TASK TO CARRY OUT -> Start at the top of the records below and copy them exactly to the end.

(Recorded data)
- - - -
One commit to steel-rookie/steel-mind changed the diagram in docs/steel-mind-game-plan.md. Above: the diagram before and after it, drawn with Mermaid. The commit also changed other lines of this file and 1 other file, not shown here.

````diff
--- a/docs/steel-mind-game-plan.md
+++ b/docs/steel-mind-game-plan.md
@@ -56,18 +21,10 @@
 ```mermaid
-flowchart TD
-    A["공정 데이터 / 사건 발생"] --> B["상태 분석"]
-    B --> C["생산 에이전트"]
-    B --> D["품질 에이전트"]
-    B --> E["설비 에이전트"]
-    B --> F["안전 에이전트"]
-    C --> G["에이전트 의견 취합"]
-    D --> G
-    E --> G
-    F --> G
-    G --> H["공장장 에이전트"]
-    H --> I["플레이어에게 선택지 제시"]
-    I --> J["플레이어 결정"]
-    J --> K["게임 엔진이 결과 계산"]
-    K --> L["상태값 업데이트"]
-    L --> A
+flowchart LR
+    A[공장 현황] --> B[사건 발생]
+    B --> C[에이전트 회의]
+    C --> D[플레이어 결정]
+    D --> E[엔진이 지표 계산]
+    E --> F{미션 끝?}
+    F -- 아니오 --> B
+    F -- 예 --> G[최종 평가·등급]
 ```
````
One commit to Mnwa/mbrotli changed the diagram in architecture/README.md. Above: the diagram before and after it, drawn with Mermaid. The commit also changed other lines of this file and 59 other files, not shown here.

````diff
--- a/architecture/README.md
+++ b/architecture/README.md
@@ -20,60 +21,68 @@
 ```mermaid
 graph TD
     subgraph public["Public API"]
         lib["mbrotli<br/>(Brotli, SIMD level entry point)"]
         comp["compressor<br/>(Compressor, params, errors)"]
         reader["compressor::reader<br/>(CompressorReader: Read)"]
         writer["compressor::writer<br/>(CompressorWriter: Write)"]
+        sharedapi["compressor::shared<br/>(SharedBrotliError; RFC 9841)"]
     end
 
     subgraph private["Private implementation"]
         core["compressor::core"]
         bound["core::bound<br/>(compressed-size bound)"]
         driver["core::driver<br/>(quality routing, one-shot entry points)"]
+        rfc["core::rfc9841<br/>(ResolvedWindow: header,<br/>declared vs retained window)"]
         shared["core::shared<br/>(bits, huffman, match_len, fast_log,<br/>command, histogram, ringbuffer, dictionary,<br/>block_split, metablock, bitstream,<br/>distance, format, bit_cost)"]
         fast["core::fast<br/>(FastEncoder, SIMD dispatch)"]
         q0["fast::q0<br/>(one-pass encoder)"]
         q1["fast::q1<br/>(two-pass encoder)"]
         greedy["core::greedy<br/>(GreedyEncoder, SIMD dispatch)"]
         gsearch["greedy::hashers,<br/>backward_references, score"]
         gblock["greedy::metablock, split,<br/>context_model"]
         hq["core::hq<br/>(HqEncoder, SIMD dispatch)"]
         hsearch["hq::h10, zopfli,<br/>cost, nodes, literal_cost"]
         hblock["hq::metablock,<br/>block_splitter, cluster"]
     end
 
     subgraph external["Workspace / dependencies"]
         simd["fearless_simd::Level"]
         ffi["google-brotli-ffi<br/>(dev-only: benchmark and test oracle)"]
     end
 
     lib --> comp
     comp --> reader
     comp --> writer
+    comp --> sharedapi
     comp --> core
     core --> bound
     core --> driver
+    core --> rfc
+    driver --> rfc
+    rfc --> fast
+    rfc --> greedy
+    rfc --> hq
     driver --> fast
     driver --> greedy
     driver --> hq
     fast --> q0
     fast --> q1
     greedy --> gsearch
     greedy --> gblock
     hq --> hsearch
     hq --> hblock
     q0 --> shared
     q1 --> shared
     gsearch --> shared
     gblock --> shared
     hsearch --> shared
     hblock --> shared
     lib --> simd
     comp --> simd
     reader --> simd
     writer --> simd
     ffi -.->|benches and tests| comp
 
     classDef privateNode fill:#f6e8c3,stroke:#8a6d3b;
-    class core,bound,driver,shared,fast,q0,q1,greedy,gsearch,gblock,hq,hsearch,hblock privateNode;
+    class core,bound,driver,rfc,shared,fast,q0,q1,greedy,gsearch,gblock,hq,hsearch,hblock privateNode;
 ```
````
- - - -
ANSWER SPACE ->
One commit to steel-rookie/steel-mind changed the diagram in docs/steel-mind-game-plan.md. Above: the diagram before and after it, drawn with Mermaid. The commit also changed other lines of this file and 1 other file, not shown here.

````diff
--- a/docs/steel-mind-game-plan.md
+++ b/docs/steel-mind-game-plan.md
@@ -56,18 +21,10 @@
 ```mermaid
-flowchart TD
-    A["공정 데이터 / 사건 발생"] --> B["상태 분석"]
-    B --> C["생산 에이전트"]
-    B --> D["품질 에이전트"]
-    B --> E["설비 에이전트"]
-    B --> F["안전 에이전트"]
-    C --> G["에이전트 의견 취합"]
-    D --> G
-    E --> G
-    F --> G
-    G --> H["공장장 에이전트"]
-    H --> I["플레이어에게 선택지 제시"]
-    I --> J["플레이어 결정"]
-    J --> K["게임 엔진이 결과 계산"]
-    K --> L["상태값 업데이트"]
-    L --> A
+flowchart LR
+    A[공장 현황] --> B[사건 발생]
+    B --> C[에이전트 회의]
+    C --> D[플레이어 결정]
+    D --> E[엔진이 지표 계산]
+    E --> F{미션 끝?}
+    F -- 아니오 --> B
+    F -- 예 --> G[최종 평가·등급]
 ```
````
One commit to Mnwa/mbrotli changed the diagram in architecture/README.md. Above: the diagram before and after it, drawn with Mermaid. The commit also changed other lines of this file and 59 other files, not shown here.

````diff
--- a/architecture/README.md
+++ b/architecture/README.md
@@ -20,60 +21,68 @@
 ```mermaid
 graph TD
     subgraph public["Public API"]
         lib["mbrotli<br/>(Brotli, SIMD level entry point)"]
         comp["compressor<br/>(Compressor, params, errors)"]
         reader["compressor::reader<br/>(CompressorReader: Read)"]
         writer["compressor::writer<br/>(CompressorWriter: Write)"]
+        sharedapi["compressor::shared<br/>(SharedBrotliError; RFC 9841)"]
     end
 
     subgraph private["Private implementation"]
         core["compressor::core"]
         bound["core::bound<br/>(compressed-size bound)"]
         driver["core::driver<br/>(quality routing, one-shot entry points)"]
+        rfc["core::rfc9841<br/>(ResolvedWindow: header,<br/>declared vs retained window)"]
         shared["core::shared<br/>(bits, huffman, match_len, fast_log,<br/>command, histogram, ringbuffer, dictionary,<br/>block_split, metablock, bitstream,<br/>distance, format, bit_cost)"]
         fast["core::fast<br/>(FastEncoder, SIMD dispatch)"]
         q0["fast::q0<br/>(one-pass encoder)"]
         q1["fast::q1<br/>(two-pass encoder)"]
         greedy["core::greedy<br/>(GreedyEncoder, SIMD dispatch)"]
         gsearch["greedy::hashers,<br/>backward_references, score"]
         gblock["greedy::metablock, split,<br/>context_model"]
         hq["core::hq<br/>(HqEncoder, SIMD dispatch)"]
         hsearch["hq::h10, zopfli,<br/>cost, nodes, literal_cost"]
         hblock["hq::metablock,<br/>block_splitter, cluster"]
     end
 
     subgraph external["Workspace / dependencies"]
         simd["fearless_simd::Level"]
         ffi["google-brotli-ffi<br/>(dev-only: benchmark and test oracle)"]
     end
 
     lib --> comp
     comp --> reader
     comp --> writer
+    comp --> sharedapi
     comp --> core
     core --> bound
     core --> driver
+    core --> rfc
+    driver --> rfc
+    rfc --> fast
+    rfc --> greedy
+    rfc --> hq
     driver --> fast
     driver --> greedy
     driver --> hq
     fast --> q0
     fast --> q1
     greedy --> gsearch
     greedy --> gblock
     hq --> hsearch
     hq --> hblock
     q0 --> shared
     q1 --> shared
     gsearch --> shared
     gblock --> shared
     hsearch --> shared
     hblock --> shared
     lib --> simd
     comp --> simd
     reader --> simd
     writer --> simd
     ffi -.->|benches and tests| comp
 
     classDef privateNode fill:#f6e8c3,stroke:#8a6d3b;
-    class core,bound,driver,shared,fast,q0,q1,greedy,gsearch,gblock,hq,hsearch,hblock privateNode;
+    class core,bound,driver,rfc,shared,fast,q0,q1,greedy,gsearch,gblock,hq,hsearch,hblock privateNode;
 ```
````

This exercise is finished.